In Summary: Most product launches aren’t highly targeted. They generate record traffic days, but the bulk of that traffic comes from people who don’t end up buying.
It’s a common mistake to take your foot off the pedal when you get a product or feature into the hands of customers.
Instead, continual crafting of the perfect message, pricing and user experience should continue in small, thoughtful steps throughout the life of the product.
Start crafting experiences instead says Arjun Pisharody from MyPlanet.
In Summary: Product strategy is, for many, based on increasing features. Instead of focusing on building more functions, Arjun says, we should focus on building a better customer experience. Improving customer experience shifts the focus to the emotions and the desires of the end customer which are more enduring.
Providing customers with great experiences is how brands cut through the clutter and capture customer attention. By showing that our brand really cares and listens to its customers, you create positive space in a consumer’s mind.
Think problems not predictions, says ProdPad's Andrea Saez.
In Summary: As a product manager, you’re going to be wrong a lot. Yet product managers don’t change directions as often as they need to. This is mainly because, as Jeff Gothelf observed "Changing directions means admitting you were wrong. And most companies don’t reward being wrong.”

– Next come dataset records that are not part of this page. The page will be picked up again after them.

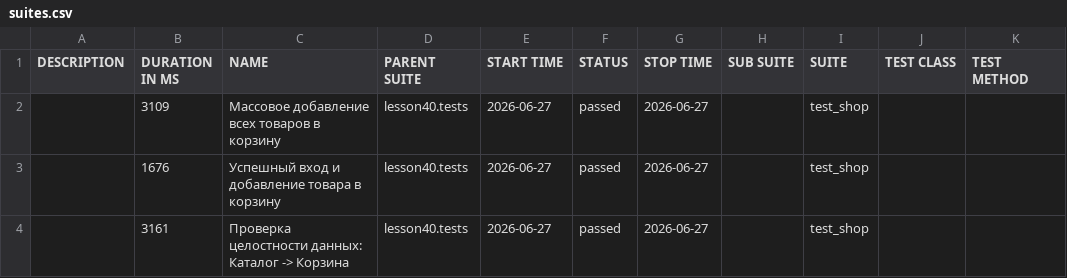
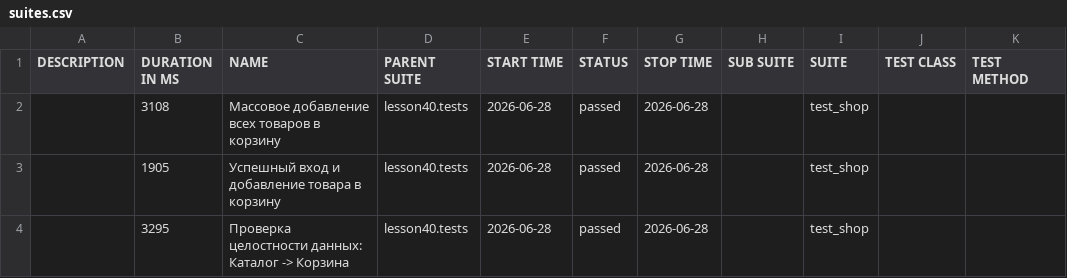
Before and after one commit to marinadieulina-droid/automation, a CSV file: data/suites.csv, drawn as a sheet.

```diff
--- a/data/suites.csv
+++ b/data/suites.csv
@@ -1,4 +1,4 @@
 "DESCRIPTION","DURATION IN MS","NAME","PARENT SUITE","START TIME","STATUS","STOP TIME","SUB SUITE","SUITE","TEST CLASS","TEST METHOD"
-"","3109","Массовое добавление всех товаров в корзину","lesson40.tests","2026-06-27","passed","2026-06-27","","test_shop","",""
-"","1676","Успешный вход и добавление товара в корзину","lesson40.tests","2026-06-27","passed","2026-06-27","","test_shop","",""
-"","3161","Проверка целостности данных: Каталог -> Корзина","lesson40.tests","2026-06-27","passed","2026-06-27","","test_shop","",""
+"","3108","Массовое добавление всех товаров в корзину","lesson40.tests","2026-06-28","passed","2026-06-28","","test_shop","",""
+"","1905","Успешный вход и добавление товара в корзину","lesson40.tests","2026-06-28","passed","2026-06-28","","test_shop","",""
+"","3295","Проверка целостности данных: Каталог -> Корзина","lesson40.tests","2026-06-28","passed","2026-06-28","","test_shop","",""
```
Also changed, not shown: 23 other files.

Planning for new features on a quarterly basis without anticipating change will cause your product to crumble. By focussing instead on the problems you plan to solve, and utilising a theme-based product roadmap in place of a date based one, you can adapt to change without sacrificing your commitments in the eyes of the team.
Part 3 in a great product series from Charles Du.

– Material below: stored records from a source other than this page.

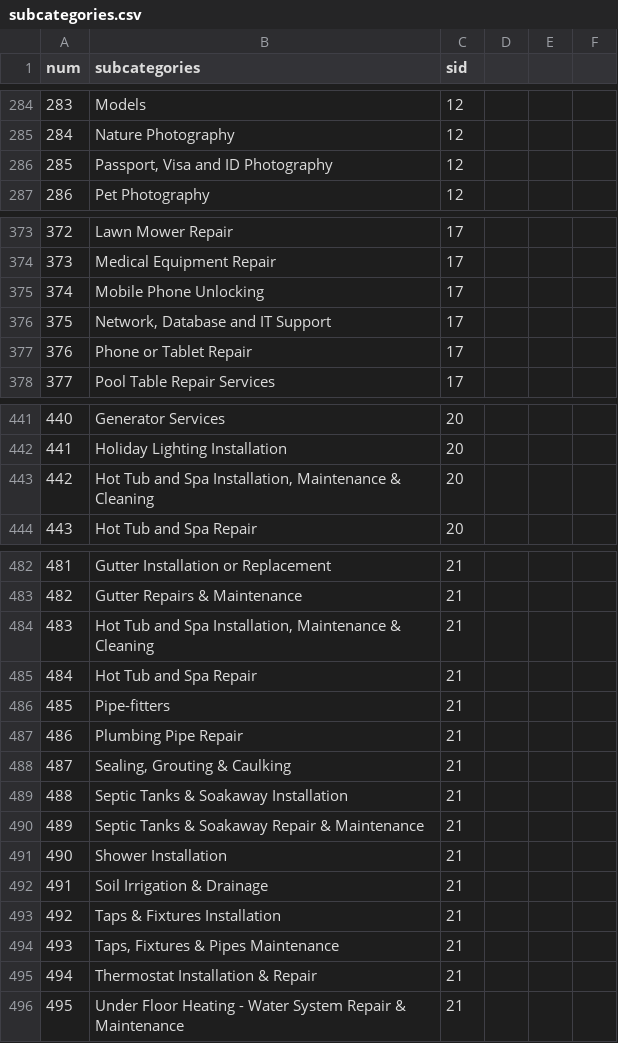
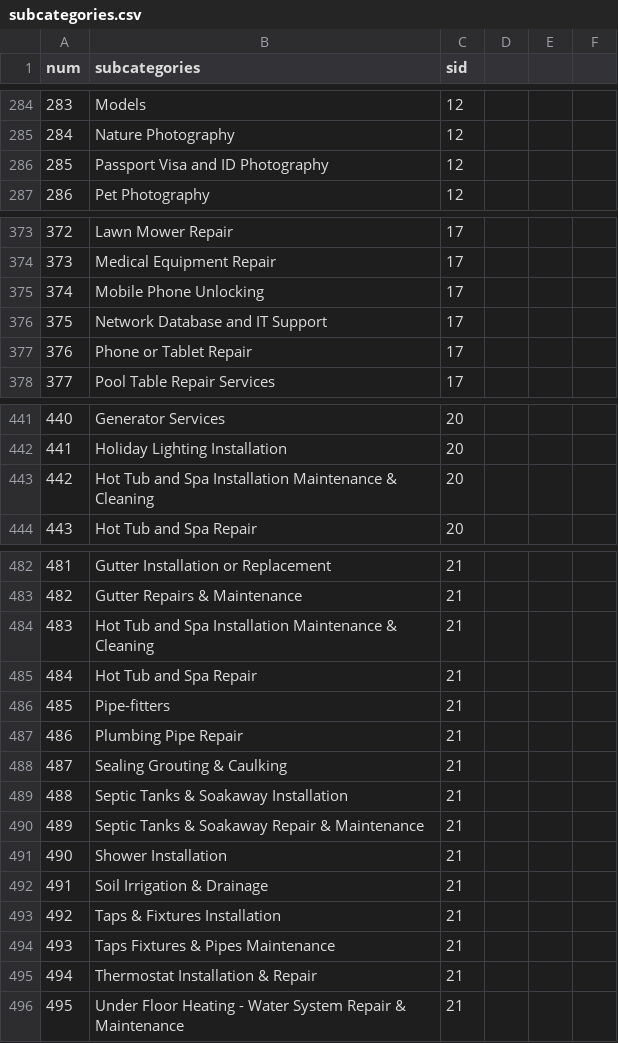
Before and after one commit to fabischkamau/service_categories, a CSV file: subcategories.csv, drawn as a sheet; only a part is shown, gaps mark what is left out; the diff covers the shown part only.

Commit message:
Update subcategories.csv

```diff
--- a/subcategories.csv
+++ b/subcategories.csv
@@ -285,3 +285,3 @@ num,subcategories,sid
 284,Nature Photography,12
-285,"Passport, Visa and ID Photography",12
+285,Passport Visa and ID Photography,12
 286,Pet Photography,12
@@ -375,3 +375,3 @@ num,subcategories,sid
 374,Mobile Phone Unlocking,17
-375,"Network, Database and IT Support",17
+375,Network Database and IT Support,17
 376,Phone or Tablet Repair,17
@@ -442,3 +442,3 @@ num,subcategories,sid
 441,Holiday Lighting Installation,20
-442,"Hot Tub and Spa Installation, Maintenance & Cleaning",20
+442,Hot Tub and Spa Installation Maintenance & Cleaning,20
 443,Hot Tub and Spa Repair,20
@@ -483,3 +483,3 @@ num,subcategories,sid
 482,Gutter Repairs & Maintenance,21
-483,"Hot Tub and Spa Installation, Maintenance & Cleaning",21
+483,Hot Tub and Spa Installation Maintenance & Cleaning,21
 484,Hot Tub and Spa Repair,21
@@ -487,3 +487,3 @@ num,subcategories,sid
 486,Plumbing Pipe Repair,21
-487,"Sealing, Grouting & Caulking",21
+487,Sealing Grouting & Caulking,21
 488,Septic Tanks & Soakaway Installation,21
@@ -493,3 +493,3 @@ num,subcategories,sid
 492,Taps & Fixtures Installation,21
-493,"Taps, Fixtures & Pipes Maintenance",21
+493,Taps Fixtures & Pipes Maintenance,21
 494,Thermostat Installation & Repair,21
```
Also changed, not shown: 36 edited cells elsewhere in this file.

Charles' analysis of product insights from the CEOs of Silicon Valley Unicorns (Marissa Mayer, Brian Chessky so far) has been a consistently great read. In #3, he summarises Eric Schmidt's recollection of his time at the helm at Google.
Eric highlights the danger of scaling a product prematurely, the importance of building products that you love internally (no one at Google actually used Google Wave) and the long term benefits of being a high-margin vs a low margin business as the standout lessons learnt.

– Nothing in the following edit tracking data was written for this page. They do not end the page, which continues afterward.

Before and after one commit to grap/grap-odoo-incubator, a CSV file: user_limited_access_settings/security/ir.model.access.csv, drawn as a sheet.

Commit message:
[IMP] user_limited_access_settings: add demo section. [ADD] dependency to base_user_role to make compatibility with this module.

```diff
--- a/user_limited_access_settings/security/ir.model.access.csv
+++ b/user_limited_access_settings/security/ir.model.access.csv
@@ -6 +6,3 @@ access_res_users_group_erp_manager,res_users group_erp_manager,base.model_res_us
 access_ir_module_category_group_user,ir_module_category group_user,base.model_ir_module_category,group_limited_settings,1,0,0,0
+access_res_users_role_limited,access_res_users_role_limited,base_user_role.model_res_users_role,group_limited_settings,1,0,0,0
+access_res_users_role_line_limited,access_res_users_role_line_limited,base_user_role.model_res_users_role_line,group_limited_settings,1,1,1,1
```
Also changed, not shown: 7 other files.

Pawel Grabowski from Smashing Copy on the mistakes that blow us up.
In Summary: Did you know AT&T launched a 'picturephone' in 1970 or that Google launched its own version of Second Life? Nope? That's because, even now, 30 to 45% of new products fail to deliver any meaningful financial return.
Pawel lists poor product / market fit, a failure to understand customer needs (or fixing a non-existing problem), and a lack of internal capabilities amongst other systemic reasons for failure.
Jim Semick from Product Plan on how to surprise and delight when presenting your Product Roadmap.
In Summary: How you say something is as important as what you say, and so it goes with gaining buy-in to your Product Roadmap.
Considering the specific interests of different stakeholders (from executives to engineers), talking in terms of value, backing up your decisions with evidence and using visual tools (instead of a spreadsheet) are ways you can secure engagement from stakeholders.